There has also been a boom in London property purchases by Athens-based Greeks in an attempt to hide their true worth from their domestic tax authorities.
‘These anti-tax evasion measures by the government force us to resort to even more detailed tax evasion ploys,’ admits Petros Iliopoulos, a civil engineer.
Hotlines have been set up offering rewards for people who inform on tax dodgers. Last month, to show the government is serious, it named and shamed 68 high-earning doctors found guilty of tax evasion.
‘We will spare no effort to collect what is due to the state,’ said Evangelos Venizelos, the new Greek finance minister of the socialist ruling party. ‘We promise to draft and apply a new and honest tax system, one that has been needed for decades, so that taxes are duly paid by those who should pay.’

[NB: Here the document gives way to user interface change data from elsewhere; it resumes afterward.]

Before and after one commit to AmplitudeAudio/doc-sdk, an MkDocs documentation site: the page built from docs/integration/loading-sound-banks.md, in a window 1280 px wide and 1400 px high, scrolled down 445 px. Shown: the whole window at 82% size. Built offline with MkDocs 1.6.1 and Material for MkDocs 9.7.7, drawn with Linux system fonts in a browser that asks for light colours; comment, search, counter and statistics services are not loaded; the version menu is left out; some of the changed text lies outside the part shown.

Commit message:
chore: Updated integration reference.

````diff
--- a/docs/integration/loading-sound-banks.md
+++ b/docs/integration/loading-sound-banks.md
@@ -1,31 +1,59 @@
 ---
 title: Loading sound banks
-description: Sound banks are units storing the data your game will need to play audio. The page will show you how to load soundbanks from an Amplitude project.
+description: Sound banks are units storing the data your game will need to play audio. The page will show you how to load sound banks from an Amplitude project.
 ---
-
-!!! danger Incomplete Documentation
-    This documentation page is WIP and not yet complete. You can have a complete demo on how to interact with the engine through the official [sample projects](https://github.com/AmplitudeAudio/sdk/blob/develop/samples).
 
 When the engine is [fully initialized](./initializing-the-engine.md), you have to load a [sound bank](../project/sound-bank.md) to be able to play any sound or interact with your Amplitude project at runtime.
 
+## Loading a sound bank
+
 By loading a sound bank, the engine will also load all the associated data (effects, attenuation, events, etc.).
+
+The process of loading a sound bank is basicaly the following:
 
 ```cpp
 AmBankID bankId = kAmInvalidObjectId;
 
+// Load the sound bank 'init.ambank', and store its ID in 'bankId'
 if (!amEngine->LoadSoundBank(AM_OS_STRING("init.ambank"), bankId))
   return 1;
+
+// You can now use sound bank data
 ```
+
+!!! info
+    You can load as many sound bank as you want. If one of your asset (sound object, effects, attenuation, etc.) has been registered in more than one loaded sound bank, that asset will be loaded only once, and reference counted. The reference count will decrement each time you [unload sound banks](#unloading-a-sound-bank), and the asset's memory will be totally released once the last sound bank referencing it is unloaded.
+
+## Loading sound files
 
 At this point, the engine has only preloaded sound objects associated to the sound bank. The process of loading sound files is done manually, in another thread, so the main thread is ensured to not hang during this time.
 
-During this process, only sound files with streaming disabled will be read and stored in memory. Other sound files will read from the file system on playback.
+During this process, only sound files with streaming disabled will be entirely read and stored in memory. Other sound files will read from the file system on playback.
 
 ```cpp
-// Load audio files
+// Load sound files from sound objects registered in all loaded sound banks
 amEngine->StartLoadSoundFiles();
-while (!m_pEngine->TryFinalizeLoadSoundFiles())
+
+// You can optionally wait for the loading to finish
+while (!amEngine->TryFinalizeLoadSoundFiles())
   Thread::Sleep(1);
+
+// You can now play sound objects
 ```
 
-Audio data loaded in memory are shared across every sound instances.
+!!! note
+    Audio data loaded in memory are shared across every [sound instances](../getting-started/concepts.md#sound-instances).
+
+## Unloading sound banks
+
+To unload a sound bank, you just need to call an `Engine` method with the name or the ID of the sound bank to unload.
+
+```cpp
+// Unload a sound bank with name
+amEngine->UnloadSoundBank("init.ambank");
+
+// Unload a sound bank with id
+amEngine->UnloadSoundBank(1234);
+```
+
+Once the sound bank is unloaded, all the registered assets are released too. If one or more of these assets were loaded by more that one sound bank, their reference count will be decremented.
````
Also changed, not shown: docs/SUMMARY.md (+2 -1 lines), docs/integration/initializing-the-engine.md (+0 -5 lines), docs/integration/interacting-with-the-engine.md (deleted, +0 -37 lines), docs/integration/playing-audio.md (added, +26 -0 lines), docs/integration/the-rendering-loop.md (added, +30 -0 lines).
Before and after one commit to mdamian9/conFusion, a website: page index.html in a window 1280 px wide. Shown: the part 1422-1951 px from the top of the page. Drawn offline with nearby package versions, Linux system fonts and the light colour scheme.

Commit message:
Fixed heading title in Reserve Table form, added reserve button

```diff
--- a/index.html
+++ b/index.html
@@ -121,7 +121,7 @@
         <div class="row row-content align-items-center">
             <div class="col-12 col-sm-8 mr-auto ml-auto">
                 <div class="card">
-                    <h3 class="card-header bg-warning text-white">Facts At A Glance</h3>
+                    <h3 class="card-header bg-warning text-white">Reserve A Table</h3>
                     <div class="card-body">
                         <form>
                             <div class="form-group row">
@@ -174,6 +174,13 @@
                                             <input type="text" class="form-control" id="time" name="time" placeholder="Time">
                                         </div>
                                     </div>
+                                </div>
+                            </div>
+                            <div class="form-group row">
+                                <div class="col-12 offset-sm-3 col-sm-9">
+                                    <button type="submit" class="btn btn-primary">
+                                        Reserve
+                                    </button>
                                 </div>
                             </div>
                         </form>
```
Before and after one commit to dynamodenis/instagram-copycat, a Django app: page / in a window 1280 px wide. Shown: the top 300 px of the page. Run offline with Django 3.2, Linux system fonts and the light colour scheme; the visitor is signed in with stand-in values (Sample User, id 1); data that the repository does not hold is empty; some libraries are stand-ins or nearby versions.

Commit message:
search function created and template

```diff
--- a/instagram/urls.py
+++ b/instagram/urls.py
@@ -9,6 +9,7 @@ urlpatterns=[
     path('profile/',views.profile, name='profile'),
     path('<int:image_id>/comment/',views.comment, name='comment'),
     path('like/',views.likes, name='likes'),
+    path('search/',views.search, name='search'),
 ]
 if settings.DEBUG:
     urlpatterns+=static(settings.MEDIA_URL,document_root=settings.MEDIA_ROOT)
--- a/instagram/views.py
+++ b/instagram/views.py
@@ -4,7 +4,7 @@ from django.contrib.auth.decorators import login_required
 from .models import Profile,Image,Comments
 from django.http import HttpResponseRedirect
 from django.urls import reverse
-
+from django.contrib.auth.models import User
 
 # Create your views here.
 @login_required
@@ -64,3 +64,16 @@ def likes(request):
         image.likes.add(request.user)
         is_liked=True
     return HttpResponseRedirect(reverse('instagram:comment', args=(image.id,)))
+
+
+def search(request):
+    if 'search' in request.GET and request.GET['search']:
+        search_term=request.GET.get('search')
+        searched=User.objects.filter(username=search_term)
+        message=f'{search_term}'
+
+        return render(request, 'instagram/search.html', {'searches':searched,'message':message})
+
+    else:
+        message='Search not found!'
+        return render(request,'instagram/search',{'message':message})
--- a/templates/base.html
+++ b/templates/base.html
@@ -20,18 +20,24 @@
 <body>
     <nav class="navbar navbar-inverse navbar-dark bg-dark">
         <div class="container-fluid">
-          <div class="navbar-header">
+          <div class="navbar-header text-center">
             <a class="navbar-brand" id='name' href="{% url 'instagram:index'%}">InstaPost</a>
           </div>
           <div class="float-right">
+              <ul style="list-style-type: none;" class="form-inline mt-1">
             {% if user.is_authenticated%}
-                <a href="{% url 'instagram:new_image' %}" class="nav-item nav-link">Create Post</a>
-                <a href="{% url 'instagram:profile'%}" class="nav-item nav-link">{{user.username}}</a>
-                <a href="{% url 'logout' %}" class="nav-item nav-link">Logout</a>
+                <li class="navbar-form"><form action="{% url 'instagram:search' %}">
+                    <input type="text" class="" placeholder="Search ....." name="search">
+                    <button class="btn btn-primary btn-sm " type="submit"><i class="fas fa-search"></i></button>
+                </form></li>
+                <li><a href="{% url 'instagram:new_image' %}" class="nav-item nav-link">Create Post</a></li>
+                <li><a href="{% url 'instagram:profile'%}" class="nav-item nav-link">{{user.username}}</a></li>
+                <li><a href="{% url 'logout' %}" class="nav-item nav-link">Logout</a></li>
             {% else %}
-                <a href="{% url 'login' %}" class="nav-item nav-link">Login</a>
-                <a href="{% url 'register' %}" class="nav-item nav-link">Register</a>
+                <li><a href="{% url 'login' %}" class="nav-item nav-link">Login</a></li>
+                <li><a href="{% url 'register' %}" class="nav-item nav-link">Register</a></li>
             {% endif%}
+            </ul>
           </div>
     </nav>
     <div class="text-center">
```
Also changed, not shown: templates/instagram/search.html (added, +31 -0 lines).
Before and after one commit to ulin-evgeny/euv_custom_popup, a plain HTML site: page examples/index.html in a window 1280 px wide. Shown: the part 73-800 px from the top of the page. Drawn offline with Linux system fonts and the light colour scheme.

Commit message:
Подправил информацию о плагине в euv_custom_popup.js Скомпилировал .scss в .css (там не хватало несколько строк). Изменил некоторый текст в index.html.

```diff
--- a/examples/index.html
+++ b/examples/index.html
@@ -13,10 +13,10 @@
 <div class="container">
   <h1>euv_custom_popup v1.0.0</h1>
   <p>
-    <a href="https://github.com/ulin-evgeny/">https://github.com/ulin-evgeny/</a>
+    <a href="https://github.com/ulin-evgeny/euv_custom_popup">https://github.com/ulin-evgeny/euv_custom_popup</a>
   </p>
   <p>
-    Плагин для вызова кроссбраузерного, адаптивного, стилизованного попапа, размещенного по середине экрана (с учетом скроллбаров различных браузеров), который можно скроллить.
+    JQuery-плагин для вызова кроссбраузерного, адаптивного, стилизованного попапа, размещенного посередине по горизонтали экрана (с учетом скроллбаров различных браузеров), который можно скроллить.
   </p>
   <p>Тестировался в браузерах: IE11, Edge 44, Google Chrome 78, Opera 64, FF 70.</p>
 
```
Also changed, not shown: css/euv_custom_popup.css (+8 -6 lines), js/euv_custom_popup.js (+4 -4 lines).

Yet, already, it is too late. Greece is effectively bust — relying on EU cash from richer northern European countries, but this has been the case ever since the country finally joined the euro in 2001.
Two years earlier, the country was barred from entering because it did not meet the financial criteria.
No matter: the Greeks simply cooked the books. Two years later, having falsely claimed to have met standards relating to manufacturing and industrial production and low inflation, the Greeks were allowed in.
Funds poured into the country from across Europe and the Greeks started spending like there was no tomorrow.
Money flowed into all areas of public life. As a result, for example, the Greek school system is now an over-staffed shambles, employing four times more teachers per pupil than Finland, the country with the highest-rated education system in Europe. ‘But we still have to pay for tutors for our two children,’ says Helena, an Athens mother. ‘The teachers are hopeless — they seem to spend their time off sick.’
Although Brussels has now agreed to provide the next stage of its debt payment programme to safeguard the count ry’s immediate economic future, the Greek media still carries ominous warnings that the military may be forced to step in should the country’s foray into Europe end in ignominy, bankruptcy and rising violence.
For now, the crisis has simply been delayed. With European taxpayers facing the prospect of saving Greece from bankruptcy for the second year in a row, some say even the £100bn on offer will pay off only the interest on the country’s debts — meaning it will be broke again within two years.
Meanwhile, there are doom-laden warnings that the collapse of the Greek economy could be the catalyst for another global recession.
Perhaps if the Greeks themselves had shown more willingness to tighten their belts and pay taxes due to the state, voters across Europe might not now be feeling such anger towards them.
But having strolled the streets of Kifissia, and watched the Greek hordes stream past the honesty boxes on the underground, it does not take a degree in European economics to know when somebody is taking advantage — at our expense.
Found at the Internet